  16. 16.

    , , & Stimulation of glucose catabolism in Escherichia coli by a potential futile cycle. J. Bacteriol. 174, 7527–7532 (1992)

  17. 17.

    & Signal transduction by the bacterial phosphotransferase system. J. Biol. Chem. 265, 2993–2996 (1990)

  18. 18.

    , , , & Global gene expression differences associated with changes in glycolytic flux and growth rate in Escherichia coli during the fermentation of glucose and xylose. Biotechnol. Prog. 18, 6–20 (2002)

  19. 19.

    & Independent and tight regulation of transcriptional units in Escherichia coli via the LacR/O, the TetR/O and AraC/I1–I2 regulatory elements. Nucleic Acids Res. 25, 1203 (1997)

  20. 20.

    et al. Metabolic engineering of Escherichia coli for 1-butanol production. Metab. Eng. 10, 305–311 (2008)

  21. 21.

    et al. Integrated electromicrobial conversion of CO2 to higher alcohols.
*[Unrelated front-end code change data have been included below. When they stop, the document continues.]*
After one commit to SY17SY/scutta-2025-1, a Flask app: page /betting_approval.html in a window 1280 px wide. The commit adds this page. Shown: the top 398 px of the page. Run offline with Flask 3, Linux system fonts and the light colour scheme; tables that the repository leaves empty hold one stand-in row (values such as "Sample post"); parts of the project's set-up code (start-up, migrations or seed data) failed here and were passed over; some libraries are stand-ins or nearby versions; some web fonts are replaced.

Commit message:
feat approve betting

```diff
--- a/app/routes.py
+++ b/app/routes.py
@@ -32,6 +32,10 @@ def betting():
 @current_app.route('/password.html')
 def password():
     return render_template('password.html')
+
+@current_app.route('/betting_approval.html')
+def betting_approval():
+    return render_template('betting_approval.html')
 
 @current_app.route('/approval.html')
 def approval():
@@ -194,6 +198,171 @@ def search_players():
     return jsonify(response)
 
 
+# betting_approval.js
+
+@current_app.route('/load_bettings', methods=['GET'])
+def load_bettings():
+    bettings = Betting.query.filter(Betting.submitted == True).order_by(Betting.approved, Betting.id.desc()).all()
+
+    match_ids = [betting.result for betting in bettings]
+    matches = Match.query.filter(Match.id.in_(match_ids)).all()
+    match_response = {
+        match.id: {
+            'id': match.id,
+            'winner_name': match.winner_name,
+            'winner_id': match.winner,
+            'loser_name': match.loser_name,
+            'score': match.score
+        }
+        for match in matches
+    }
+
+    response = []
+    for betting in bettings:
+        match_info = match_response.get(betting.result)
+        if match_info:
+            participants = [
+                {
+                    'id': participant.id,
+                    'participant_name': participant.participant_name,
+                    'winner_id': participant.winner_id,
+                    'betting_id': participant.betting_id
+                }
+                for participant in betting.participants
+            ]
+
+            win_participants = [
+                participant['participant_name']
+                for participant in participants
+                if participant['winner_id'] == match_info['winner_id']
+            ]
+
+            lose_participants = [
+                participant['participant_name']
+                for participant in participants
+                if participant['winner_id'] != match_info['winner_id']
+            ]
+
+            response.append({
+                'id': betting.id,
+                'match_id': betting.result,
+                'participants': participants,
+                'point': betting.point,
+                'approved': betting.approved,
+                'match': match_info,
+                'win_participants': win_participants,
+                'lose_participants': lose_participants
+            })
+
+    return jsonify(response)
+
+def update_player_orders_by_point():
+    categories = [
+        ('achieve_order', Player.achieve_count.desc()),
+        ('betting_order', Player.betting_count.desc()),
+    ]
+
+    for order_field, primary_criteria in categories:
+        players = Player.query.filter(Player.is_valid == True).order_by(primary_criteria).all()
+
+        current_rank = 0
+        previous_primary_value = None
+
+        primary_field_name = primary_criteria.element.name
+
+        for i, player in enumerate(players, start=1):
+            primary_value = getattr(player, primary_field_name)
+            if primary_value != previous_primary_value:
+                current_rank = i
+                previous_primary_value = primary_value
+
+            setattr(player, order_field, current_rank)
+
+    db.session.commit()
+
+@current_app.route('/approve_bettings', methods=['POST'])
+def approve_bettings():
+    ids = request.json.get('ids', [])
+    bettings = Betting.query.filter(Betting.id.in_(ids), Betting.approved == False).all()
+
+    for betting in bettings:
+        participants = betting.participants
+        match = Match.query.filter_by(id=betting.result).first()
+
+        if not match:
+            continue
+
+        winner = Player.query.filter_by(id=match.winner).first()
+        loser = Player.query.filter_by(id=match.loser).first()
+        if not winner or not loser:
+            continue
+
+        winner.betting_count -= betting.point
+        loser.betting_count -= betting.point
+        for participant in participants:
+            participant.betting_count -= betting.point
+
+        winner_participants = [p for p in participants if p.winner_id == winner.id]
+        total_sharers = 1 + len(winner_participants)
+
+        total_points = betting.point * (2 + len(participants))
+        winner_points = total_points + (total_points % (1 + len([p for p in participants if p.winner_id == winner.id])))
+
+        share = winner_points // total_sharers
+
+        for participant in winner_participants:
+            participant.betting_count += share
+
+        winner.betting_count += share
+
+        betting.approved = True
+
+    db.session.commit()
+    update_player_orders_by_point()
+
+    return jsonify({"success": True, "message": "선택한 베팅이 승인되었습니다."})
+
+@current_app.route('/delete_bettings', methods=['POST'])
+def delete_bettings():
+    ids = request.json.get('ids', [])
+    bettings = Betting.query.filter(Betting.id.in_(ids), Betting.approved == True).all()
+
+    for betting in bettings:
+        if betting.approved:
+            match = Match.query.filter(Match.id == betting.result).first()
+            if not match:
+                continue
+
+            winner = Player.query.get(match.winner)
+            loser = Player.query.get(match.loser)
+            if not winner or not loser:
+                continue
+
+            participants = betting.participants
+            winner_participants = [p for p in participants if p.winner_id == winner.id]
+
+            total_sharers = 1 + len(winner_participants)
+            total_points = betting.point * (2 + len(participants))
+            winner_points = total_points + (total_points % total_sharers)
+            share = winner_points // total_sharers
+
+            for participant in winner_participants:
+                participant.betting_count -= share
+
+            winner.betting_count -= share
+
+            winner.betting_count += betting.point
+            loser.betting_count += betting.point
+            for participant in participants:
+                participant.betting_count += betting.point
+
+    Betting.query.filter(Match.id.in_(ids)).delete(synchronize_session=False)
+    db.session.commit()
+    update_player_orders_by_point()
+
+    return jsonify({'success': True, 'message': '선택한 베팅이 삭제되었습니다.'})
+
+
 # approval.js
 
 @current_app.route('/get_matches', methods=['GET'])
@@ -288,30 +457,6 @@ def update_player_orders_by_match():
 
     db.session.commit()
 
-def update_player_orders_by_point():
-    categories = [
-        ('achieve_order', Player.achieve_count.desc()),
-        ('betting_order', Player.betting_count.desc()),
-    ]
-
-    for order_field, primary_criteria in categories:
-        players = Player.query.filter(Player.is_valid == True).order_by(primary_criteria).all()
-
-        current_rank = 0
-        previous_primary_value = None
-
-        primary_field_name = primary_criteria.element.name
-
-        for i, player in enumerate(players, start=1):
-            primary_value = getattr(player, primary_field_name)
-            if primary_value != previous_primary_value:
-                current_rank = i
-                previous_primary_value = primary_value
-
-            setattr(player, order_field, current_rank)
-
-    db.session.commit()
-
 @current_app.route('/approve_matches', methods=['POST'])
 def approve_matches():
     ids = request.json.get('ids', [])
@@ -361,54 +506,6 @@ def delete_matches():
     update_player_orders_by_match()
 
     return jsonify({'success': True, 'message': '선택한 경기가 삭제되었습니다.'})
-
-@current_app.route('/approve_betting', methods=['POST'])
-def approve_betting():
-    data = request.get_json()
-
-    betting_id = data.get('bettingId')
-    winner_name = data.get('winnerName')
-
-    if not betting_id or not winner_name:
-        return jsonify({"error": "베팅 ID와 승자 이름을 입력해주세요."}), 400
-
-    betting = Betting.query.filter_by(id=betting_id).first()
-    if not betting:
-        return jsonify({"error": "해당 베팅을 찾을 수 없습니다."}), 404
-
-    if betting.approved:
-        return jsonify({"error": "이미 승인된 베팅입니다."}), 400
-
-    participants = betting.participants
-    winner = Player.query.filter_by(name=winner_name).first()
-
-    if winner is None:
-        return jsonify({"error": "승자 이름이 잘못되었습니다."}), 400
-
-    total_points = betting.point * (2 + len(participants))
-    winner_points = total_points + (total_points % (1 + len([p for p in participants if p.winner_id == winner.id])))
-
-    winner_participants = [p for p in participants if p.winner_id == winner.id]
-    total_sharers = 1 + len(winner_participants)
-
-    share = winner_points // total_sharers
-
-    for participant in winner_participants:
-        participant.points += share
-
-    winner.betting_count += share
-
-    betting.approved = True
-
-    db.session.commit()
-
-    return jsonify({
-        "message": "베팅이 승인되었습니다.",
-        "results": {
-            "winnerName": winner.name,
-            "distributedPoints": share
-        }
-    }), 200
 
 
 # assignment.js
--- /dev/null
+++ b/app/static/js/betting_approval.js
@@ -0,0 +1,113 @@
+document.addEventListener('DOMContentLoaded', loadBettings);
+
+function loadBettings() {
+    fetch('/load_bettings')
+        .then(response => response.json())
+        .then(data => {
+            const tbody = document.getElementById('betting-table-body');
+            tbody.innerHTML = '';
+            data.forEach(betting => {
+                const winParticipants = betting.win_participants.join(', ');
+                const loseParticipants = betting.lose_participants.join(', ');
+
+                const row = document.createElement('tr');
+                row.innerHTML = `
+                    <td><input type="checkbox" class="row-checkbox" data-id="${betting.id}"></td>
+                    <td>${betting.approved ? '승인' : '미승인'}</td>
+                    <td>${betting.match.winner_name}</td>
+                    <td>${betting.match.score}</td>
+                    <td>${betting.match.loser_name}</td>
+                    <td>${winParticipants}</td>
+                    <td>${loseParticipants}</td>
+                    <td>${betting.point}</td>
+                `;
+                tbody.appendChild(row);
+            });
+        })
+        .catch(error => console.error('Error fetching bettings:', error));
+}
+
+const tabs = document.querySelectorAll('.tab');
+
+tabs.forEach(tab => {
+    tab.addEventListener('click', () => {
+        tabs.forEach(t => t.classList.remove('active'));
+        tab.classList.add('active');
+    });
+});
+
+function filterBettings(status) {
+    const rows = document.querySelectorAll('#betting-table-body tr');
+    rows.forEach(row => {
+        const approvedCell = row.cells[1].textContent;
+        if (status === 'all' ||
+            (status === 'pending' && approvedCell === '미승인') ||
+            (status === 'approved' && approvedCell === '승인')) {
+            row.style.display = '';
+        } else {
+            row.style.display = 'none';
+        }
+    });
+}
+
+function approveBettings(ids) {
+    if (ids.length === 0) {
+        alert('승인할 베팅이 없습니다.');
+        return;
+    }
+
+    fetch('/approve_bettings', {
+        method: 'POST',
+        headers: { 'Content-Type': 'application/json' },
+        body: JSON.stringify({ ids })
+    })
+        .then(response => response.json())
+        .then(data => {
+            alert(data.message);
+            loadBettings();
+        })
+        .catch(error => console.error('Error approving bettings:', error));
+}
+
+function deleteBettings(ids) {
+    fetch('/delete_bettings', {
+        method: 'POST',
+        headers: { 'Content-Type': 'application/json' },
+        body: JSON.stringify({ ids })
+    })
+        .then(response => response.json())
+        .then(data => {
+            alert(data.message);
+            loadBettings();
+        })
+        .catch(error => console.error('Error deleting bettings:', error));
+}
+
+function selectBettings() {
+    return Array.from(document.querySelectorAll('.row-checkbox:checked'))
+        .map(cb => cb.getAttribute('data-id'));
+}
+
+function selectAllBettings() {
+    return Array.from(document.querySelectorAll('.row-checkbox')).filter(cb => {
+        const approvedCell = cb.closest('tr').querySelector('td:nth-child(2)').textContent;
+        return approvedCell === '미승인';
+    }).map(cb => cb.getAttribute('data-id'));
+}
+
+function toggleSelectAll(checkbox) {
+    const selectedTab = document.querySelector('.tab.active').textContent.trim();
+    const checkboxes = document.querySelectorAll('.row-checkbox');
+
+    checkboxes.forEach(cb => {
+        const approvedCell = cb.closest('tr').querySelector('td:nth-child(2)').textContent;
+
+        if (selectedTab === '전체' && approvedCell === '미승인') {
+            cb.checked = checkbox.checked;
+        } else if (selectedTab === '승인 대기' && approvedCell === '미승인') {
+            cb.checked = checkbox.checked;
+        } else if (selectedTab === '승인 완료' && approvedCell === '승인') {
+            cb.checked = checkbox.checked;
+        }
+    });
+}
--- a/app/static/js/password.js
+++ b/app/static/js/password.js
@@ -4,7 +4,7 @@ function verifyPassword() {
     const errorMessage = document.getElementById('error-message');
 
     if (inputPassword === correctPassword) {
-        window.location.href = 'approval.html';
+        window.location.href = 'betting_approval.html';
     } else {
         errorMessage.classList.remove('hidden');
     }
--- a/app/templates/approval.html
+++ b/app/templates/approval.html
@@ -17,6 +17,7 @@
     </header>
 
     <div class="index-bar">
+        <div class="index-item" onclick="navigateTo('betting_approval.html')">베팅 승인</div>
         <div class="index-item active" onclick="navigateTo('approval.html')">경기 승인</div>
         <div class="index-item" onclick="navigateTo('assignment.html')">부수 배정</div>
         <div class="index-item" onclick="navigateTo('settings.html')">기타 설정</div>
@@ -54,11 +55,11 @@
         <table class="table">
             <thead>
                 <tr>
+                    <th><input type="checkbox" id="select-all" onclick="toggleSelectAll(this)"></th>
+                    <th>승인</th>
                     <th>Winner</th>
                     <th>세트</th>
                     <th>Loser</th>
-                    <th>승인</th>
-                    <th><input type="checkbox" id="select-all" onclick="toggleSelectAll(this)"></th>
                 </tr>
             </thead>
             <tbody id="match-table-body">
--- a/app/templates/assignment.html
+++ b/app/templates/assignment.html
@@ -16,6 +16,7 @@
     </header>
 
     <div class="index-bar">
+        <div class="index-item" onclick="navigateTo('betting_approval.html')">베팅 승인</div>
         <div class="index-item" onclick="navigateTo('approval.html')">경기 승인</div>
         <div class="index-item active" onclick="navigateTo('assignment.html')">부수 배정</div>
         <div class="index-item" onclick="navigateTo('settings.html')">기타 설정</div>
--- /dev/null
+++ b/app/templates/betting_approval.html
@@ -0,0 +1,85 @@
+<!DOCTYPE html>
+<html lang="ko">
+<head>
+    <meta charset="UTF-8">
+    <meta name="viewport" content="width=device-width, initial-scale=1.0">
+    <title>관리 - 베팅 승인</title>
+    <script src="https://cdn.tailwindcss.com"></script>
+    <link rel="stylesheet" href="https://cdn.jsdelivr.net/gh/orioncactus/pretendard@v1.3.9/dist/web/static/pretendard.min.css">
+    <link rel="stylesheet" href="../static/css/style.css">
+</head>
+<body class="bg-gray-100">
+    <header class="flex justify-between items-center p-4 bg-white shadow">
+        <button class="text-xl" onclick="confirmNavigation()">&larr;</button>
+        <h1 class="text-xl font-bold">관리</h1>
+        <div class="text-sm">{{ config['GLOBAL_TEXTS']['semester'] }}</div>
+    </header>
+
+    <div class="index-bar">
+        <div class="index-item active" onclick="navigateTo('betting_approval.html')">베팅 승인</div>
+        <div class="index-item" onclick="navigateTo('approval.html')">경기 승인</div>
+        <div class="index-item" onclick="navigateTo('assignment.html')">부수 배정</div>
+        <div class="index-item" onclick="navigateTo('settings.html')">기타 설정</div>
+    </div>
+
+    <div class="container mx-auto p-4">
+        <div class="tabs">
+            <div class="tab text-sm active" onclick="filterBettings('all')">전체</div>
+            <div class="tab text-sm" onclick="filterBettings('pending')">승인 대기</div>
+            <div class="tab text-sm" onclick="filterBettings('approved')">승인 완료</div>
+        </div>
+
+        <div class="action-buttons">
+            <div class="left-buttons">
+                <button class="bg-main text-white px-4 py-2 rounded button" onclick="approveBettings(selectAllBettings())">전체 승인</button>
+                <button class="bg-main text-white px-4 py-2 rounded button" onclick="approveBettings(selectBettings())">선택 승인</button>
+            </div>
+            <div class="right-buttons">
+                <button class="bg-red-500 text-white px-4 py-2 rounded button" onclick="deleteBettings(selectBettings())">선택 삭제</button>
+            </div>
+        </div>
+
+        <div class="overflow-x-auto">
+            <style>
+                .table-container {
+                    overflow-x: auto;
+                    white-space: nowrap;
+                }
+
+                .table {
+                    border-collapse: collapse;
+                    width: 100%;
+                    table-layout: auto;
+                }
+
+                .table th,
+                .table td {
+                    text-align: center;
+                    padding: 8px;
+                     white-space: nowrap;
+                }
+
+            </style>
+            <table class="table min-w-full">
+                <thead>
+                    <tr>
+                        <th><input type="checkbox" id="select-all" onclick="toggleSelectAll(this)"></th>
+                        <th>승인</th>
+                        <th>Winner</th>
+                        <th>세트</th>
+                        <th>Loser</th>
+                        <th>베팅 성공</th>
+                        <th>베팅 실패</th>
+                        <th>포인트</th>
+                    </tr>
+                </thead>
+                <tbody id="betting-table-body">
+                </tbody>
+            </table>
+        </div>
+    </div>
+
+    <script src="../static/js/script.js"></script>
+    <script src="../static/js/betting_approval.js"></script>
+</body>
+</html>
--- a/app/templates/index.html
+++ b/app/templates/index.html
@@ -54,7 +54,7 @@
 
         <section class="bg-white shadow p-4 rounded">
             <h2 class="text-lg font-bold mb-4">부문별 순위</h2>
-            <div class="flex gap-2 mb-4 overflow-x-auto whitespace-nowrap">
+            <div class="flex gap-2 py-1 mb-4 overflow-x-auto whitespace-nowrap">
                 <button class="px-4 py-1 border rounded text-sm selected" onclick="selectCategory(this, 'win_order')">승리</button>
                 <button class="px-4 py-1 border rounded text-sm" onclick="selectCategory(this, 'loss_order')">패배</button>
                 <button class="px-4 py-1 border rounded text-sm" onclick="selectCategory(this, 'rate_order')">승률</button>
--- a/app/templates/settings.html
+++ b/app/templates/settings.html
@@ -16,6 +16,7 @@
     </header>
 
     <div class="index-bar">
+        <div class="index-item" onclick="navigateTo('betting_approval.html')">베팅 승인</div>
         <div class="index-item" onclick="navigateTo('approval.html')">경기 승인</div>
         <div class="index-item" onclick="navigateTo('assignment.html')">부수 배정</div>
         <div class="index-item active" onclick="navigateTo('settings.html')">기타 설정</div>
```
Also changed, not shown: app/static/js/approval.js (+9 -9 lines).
Science 335, 1596 (2012)

  22. 22.

    , & Next generation biofuel engineering in prokaryotes. Curr. Opin. Chem. Biol. 17, 462–471 (2013)

  23. 23.

    et al. Phosphoketolase pathway for xylose catabolism in Clostridium acetobutylicum revealed by 13C-metabolic flux analysis. J. Bacteriol. 194, 5413–5422 (2012)

  24. 24.

    , , , & The gene encoding xylulose-5-phosphate/fructose-6-phosphate phosphoketolase (xfp) is conserved among Bifidobacterium species within a more variable region of the genome and both are useful for strain identification. FEMS Microbiol. Lett. 246, 251–257 (2005)

  25. 25.

    & Physiology of the thermophilic acetogen Moorella thermoacetica. Res. Microbiol. 155, 869–883 (2004)

  26. 26.

    Metals and their scaffolds to promote difficult enzymatic reactions. Chem. Rev. 106, 3317–3337 (2006)

  27. 27.

    & ATP drives direct photosynthetic production of 1-butanol in cyanobacteria. Proc. Natl Acad. Sci. USA 109, 6018–6023 (2012)

  28. 28.

    , & Fatty acid production in genetically modified cyanobacteria. Proc. Natl Acad. Sci. USA 108, 6899–6904 (2011)

  29. 29.

    , & Despite slow catalysis and confused substrate specificity, all ribulose bisphosphate carboxylases may be nearly perfectly optimized. Proc. Natl Acad. Sci. USA 103, 7246–7251 (2006)

  30. 30.

    & Ligation-independent cloning of PCR products (LIC-PCR). Nucleic Acids Res. 18, 6069–6074 (1990)

  31. 31.

    et al. Construction of Escherichia coli K-12 in-frame, single-gene knockout mutants: the Keio collection. Mol. Syst. Biol. 2, 2006.0008 (2006)

Download references


This work was partially supported by National Science Foundation (NSF) grant MCB-1139318 and Department of Energy (DOE) grant DE0-SC0006698. I.W.B. was supported by NSF Integrative Graduate Education and Research Traineeship (IGERT) grant no. 0903720.

Author information


  1. Department of Chemical and Biomolecular Engineering, University of California, Los Angeles, 420 Westwood Plaza, Los Angeles, California 90095, USA.

    • Igor W. Bogorad
    • , Tzu-Shyang Lin
    •  & James C. Liao
  2. Departments of Bioengineering and of Chemical and Biomolecular Engineering, University of California, Los Angeles, 420 Westwood Plaza, Los Angeles, California 90095, USA

    • Igor W. Bogorad
  3. Institute for Genomics and Proteomics, University of California, Los Angeles, 420 Westwood Plaza, Los Angeles, California 90095, USA

    • James C. Liao


  1. Search for Igor W. Bogorad in:

  2. Search for Tzu-Shyang Lin in:

  3. Search for James C. Liao in:


I.W.B. and J.C.L. conceived the project, designed the experiments, analysed the data, and wrote the manuscript. I.W.B. performed experiments, and T.-S.L. assisted in experiments.

Competing interests

The authors declare no competing financial interests.

Corresponding author

Correspondence to James C. Liao.

Supplementary information

PDF files

  1. 1.

    Supplementary Information

    This file contains Supplementary Figures 1-8, Supplementary Tables 1-8 and additional references.

About this article

Publication history






Further reading


By submitting a comment you agree to abide by our Terms and Community Guidelines. If you find something abusive or that does not comply with our terms or guidelines please flag it as inappropriate.